Of course, first we had to walk through a 1,000-foot-long tunnel.
It wasn’t a flooded mess like that through the whole thing, just on the ends where the recent rains had formed pools.
Right outside the tunnel, we spotted a piece of turf carved on the side of the trail, perfectly-sized for our teeny tent. Immediately, our weary bodies wanted it to be home. Only worry, to my nervous and alert mind, was whether the occupants of a couple nearby houses would mind their new neighbors. The satellite shot below gives you an idea, with the grey pin where we hoped to camp (the tunnel’s mouth just east of it) and several residences not far northwest.
We decided to play it cool by not setting up our tent immediately.
Despite being a wet week, Easter Sunday itself had been fairly dry with highs in the 60s — beautiful weather for West Virginians eager for spring’s arrival. In other words, people were actually on the trail. At one point, a father and daughter zoomed by gleefully on a four-wheeler straight into the tunnel, hurling mud across the decrepit walls. The engine’s motor purred as it dipped into the cave, and then reared back loud as ever on the way out.

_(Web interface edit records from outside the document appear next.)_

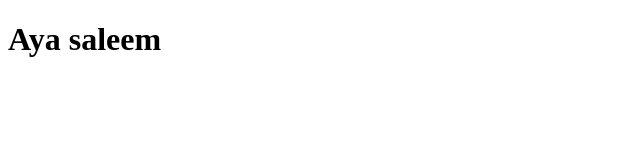
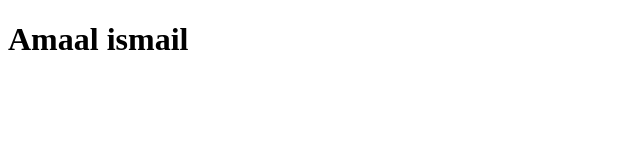
Before and after one commit to Aya-Nabil11/repoo, a plain HTML site: page index.html in a window 1280 px wide. Shown: the whole page, without its empty margins (0-640 px from the left). Drawn offline with Linux system fonts and the light colour scheme.

Commit message:
first commit

```diff
--- a/index.html
+++ b/index.html
@@ -6,7 +6,7 @@
     <meta name="viewport" content="width=device-width, initial-scale=1.0">
     <title>Document</title>
 </head>
-<h1>Aya saleem</h1>
+<h1>Amaal ismail</h1>
 <body>
 
 </body>
```
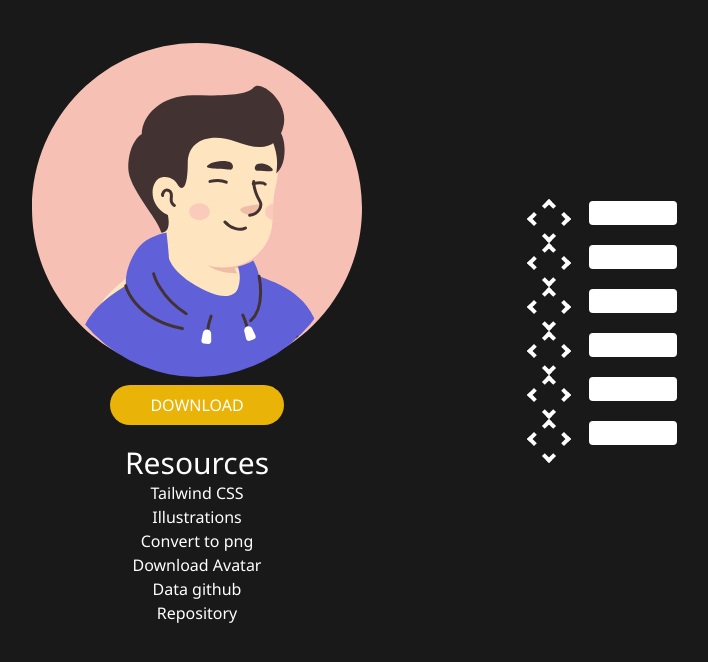
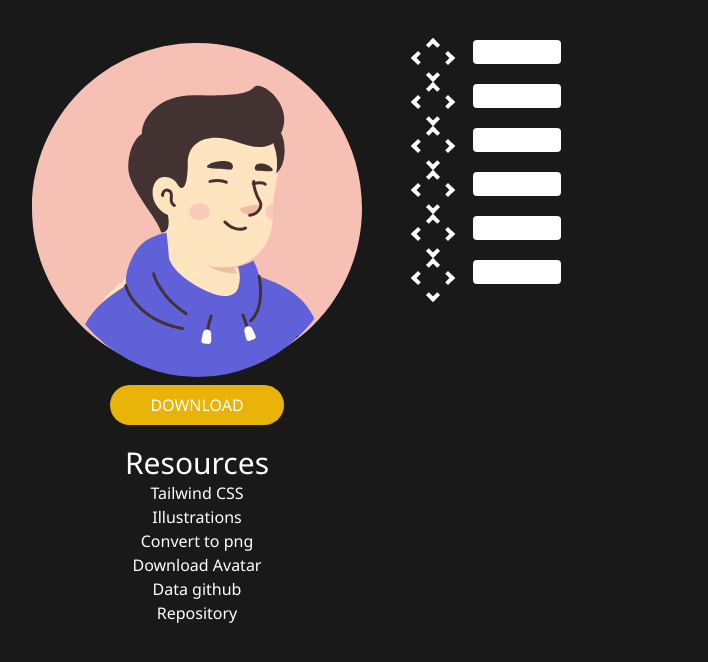
Before and after one commit to sebastrog/avatarcreator, a plain HTML site: page index.html in a window 1280 px wide. Shown: the whole page, without its empty margins (235-943 px from the left). Drawn offline with nearby package versions, Linux system fonts and the light colour scheme; no server answers.

Commit message:
fix right col justify

```diff
--- a/index.html
+++ b/index.html
@@ -72,7 +72,7 @@
 
             </div>
 
-            <div class="selectFeatures m-auto">
+            <div class="selectFeatures m-auto lg:m-0">
                 <div class="options">
                     <div class="flex">
                         <div class="controls mr-5 relative">
```
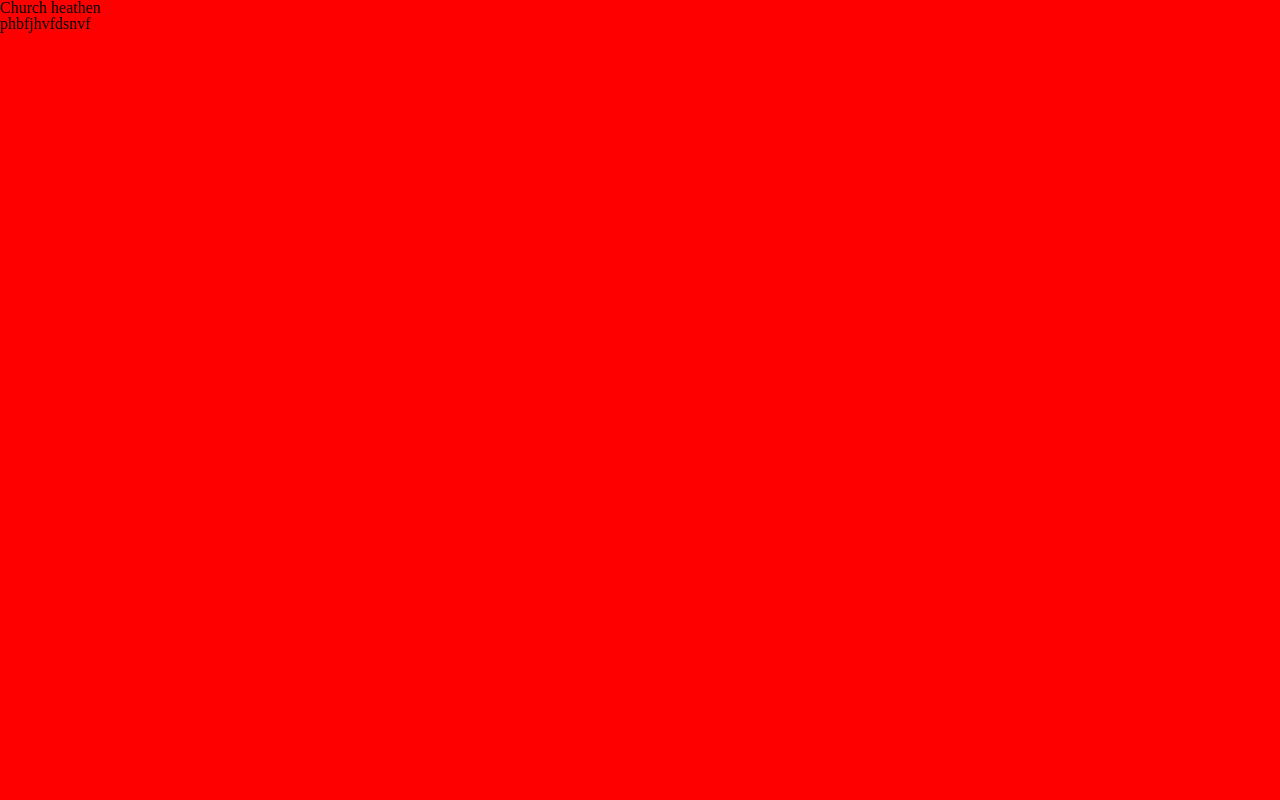
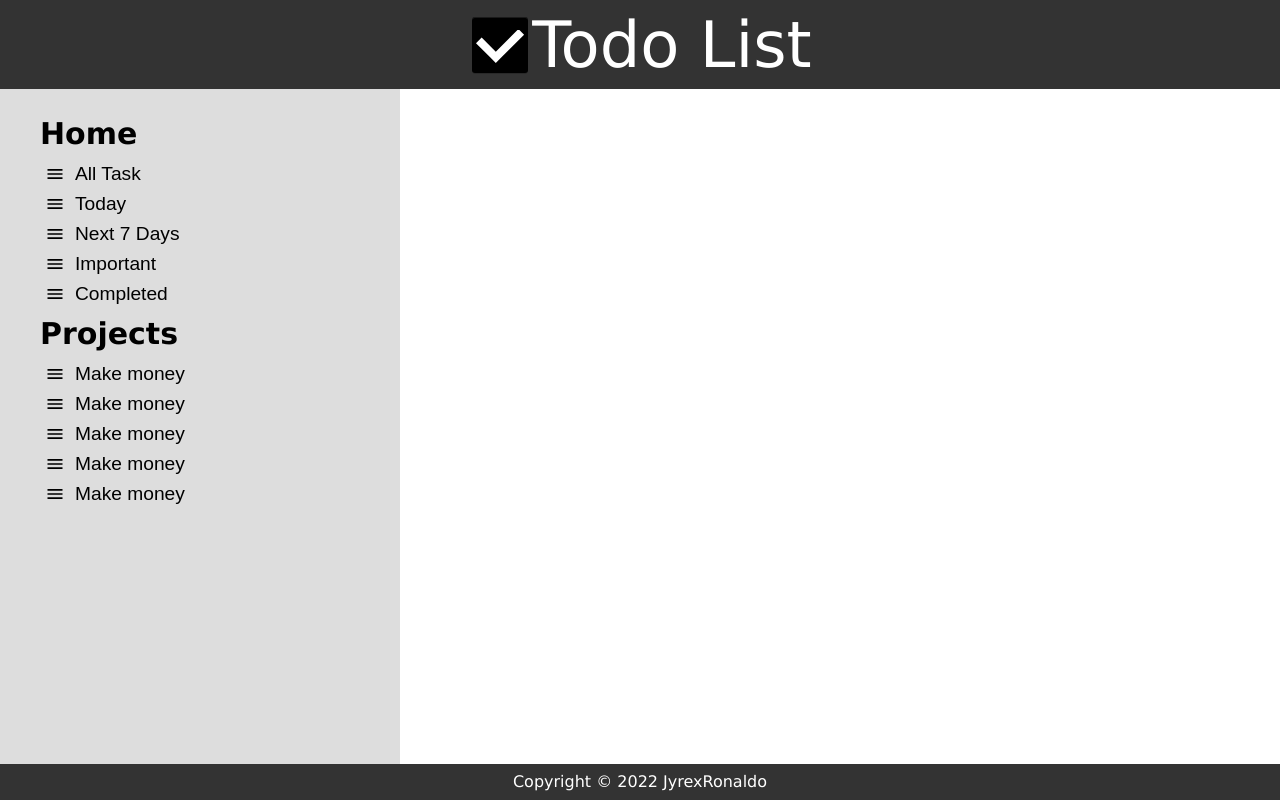
Before and after one commit to JyrexRonaldo/todo-list, a website built with webpack: page src/template.html in a window 1280 px wide. Built offline with nearby package versions, Linux system fonts and the light colour scheme.

Commit message:
Add basic markup for interface

```diff
--- a/src/style.css
+++ b/src/style.css
@@ -1,3 +1,103 @@
+html {
+    box-sizing: border-box;
+}
+
+*,
+*::after,
+*::before {
+    box-sizing: inherit;
+}
+
 body {
-    background-color: red;
+    height: 100vh;
+    display: flex;
+    flex-direction: column;
+    font-family: Verdana, Geneva, Tahoma, sans-serif;
 }
+
+header, footer {
+    color: #FFFFFF;
+    background-color: #333333;
+    height: 13.2vh;
+    display: flex;
+    justify-content: center;
+    align-items: center;
+    font-size: 4rem;
+}
+
+main {
+    height: 100%;
+    display: flex;
+}
+
+main > div:first-child {
+    width: 400px;
+    background-color:#DDDDDD;
+    padding: 20px 40px;
+}
+
+main > div:nth-child(2) {
+    /* width: 65%; */
+    background-color:#EEEEEE;
+}
+
+footer {
+    height: 5.4vh;
+    font-size: 1rem;
+}
+
+header span {
+    content: url(./assets/todo-logo.svg);
+}
+
+header p {
+    display: flex;
+}
+
+ul {
+    display: flex;
+    flex-direction: column;
+    /* gap: px; */
+}
+
+ul p {
+    font-size: 30px;
+    font-weight: bolder;
+}
+
+ul > li:first-child {
+    margin: 10px 0px;
+}
+
+button {
+    width: 100%;
+    display: flex;
+    align-items: center;
+    gap: 5px;
+    padding: 0px;
+    border-style: none;
+    /* height: 30px; */
+    font-size: 1.2rem;
+    background-color: #DDDDDD;
+}
+
+button:hover {
+    background-color: #CCCCCC;
+}
+
+button:active {
+    font-weight: bolder;
+    /* height: 70px; */
+}
+
+ul span {
+    width: 30px;
+    height: 30px;
+    content: url(./assets/menu.svg);
+    padding: 0px 5px;
+}
+
+ul span:nth-child(2) {
+    content: url(./assets/delete-icon.svg);
+    margin-left: auto;
+}
--- a/src/template.html
+++ b/src/template.html
@@ -1,12 +1,40 @@
 <!DOCTYPE html>
 <html lang="en">
+
 <head>
     <meta charset="UTF-8">
     <meta name="viewport" content="width=device-width, initial-scale=1.0">
     <title>Todo List</title>
 </head>
+
 <body>
-    <p>Church heathen</p>
-    <p>phbfjhvfdsnvf</p>
+    <header>
+        <p><span></span>Todo List</p>
+    </header>
+    <main>
+        <div>
+            <ul>
+                <li><p>Home</p></li>
+                <li><button><span></span>All Task</button></li>
+                <li><button><span></span>Today</button></li>
+                <li><button><span></span>Next 7 Days</button></li>
+                <li><button><span></span>Important</button></li>
+                <li><button><span></span>Completed</button></li>
+            </ul>
+            <ul>
+                <li><p>Projects</p></li>
+                <li><button><span></span>Make money</button></li>
+                <li><button><span></span>Make money</button></li>
+                <li><button><span></span>Make money</button></li>
+                <li><button><span></span>Make money</button></li>
+                <li><button><span></span>Make money</button></li>
+            </ul>
+        </div>
+        <div></div>
+    </main>
+    <footer>
+        <p>Copyright © 2022 JyrexRonaldo</p>
+    </footer>
 </body>
+
 </html>
```
Also changed, not shown: dist/1ba2d999e84507917c59.svg (added), dist/2d4061552fac064ed076.svg (added), dist/7cb0b626bd7ae10888e3.svg (added), dist/index.html, dist/main.js, src/assets/calendar-today.svg (added), src/assets/calendar-week.svg (added), src/assets/completed.svg (added), src/assets/delete-icon.svg (added), src/assets/edit-icon.svg (added), src/assets/exclamation-thick.svg (added), src/assets/inbox-arrow-down.svg (added), src/assets/menu.svg (added), src/assets/todo-logo.svg (added).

Most likely, we would’ve been fine just camping there, but I had to be sure. I had no interest in a 2 AM wake-up call from the sheriff. So I left Natalie and walked further along the trail, and then up Flinderation Rd to see if I could catch anyone out and about. Sure enough, a few blocks up I spotted the same father and daughter having the time of their lives wheeling around on the ATV in their front yard. I hailed them, and the dad came over calm as can be.
“Hey there,” I said. “I think you saw us up on the trail near the tunnel.”
“So, this might sound crazy… but we’re walking across America, and we were hoping to set up our tent for the night up there. Do you think anyone would have any problem with that?”
“No… shouldn’t be a problem at all!”
And that was that. Or so I thought.
I walked back to Natalie to deliver the good news. As we began setting up the tent, the sound of a four-wheeler zoomed up the trail. It was the very man I’d spoken to (Robert) and his wife (Nicole), foil-wrapped dishes in their laps. Seeing as it was Easter and they’d cooked way too massive an Easter feast, they decided to deliver us some of the spoils: a full plate of ham, a full plate of cake and apple pie, bread rolls, and a bagful of soda.
Natalie and I couldn’t believe it. We thanked them over and over and promised to return the plates (they’d brought the food on ceramic dishes), but they told us to just keep them as they drove away.
We gorged ourselves, adding the slabs of ham to the bacon already filling our tummies, and then passed out soundly.